Segment Start: DATASET CONTENT

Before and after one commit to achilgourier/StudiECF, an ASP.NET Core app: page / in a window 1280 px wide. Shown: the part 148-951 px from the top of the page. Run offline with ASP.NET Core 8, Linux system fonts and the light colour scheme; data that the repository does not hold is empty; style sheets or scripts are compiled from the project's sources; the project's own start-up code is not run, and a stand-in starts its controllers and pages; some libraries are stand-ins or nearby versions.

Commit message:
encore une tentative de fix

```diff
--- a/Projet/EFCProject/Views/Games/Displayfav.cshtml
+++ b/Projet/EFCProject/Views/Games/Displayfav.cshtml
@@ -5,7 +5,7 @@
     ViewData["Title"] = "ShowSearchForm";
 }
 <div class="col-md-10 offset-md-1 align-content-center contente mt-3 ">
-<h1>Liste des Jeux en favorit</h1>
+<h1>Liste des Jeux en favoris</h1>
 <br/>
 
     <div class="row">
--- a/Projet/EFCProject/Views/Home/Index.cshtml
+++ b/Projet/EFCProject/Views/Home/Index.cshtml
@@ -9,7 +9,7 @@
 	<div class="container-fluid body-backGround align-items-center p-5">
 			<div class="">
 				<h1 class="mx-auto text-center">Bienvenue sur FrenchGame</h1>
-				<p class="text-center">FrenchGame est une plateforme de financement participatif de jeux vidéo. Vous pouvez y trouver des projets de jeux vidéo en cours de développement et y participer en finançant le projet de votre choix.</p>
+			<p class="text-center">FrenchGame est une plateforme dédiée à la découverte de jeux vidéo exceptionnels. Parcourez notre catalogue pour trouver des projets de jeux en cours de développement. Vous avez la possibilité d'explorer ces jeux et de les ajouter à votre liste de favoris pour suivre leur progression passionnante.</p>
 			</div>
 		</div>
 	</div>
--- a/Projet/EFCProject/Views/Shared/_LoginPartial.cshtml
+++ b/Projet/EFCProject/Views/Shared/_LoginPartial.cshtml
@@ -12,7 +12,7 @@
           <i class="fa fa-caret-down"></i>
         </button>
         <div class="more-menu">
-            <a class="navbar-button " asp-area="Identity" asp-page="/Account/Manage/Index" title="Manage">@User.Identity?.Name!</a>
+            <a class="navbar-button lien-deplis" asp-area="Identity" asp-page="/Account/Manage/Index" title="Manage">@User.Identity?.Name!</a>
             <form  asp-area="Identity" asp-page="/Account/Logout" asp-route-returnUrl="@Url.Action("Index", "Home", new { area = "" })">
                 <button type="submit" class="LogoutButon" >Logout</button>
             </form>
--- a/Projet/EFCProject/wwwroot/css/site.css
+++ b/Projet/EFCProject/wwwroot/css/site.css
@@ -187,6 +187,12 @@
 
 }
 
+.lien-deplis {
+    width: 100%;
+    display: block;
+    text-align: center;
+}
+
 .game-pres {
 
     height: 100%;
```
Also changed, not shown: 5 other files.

Segment End: DATASET CONTENT

Reproduce every line from the entries that holds the word "navbar".

■ **THE COMPLETED TASK**:
-            <a class="navbar-button " asp-area="Identity" asp-page="/Account/Manage/Index" title="Manage">@User.Identity?.Name!</a>
+            <a class="navbar-button lien-deplis" asp-area="Identity" asp-page="/Account/Manage/Index" title="Manage">@User.Identity?.Name!</a>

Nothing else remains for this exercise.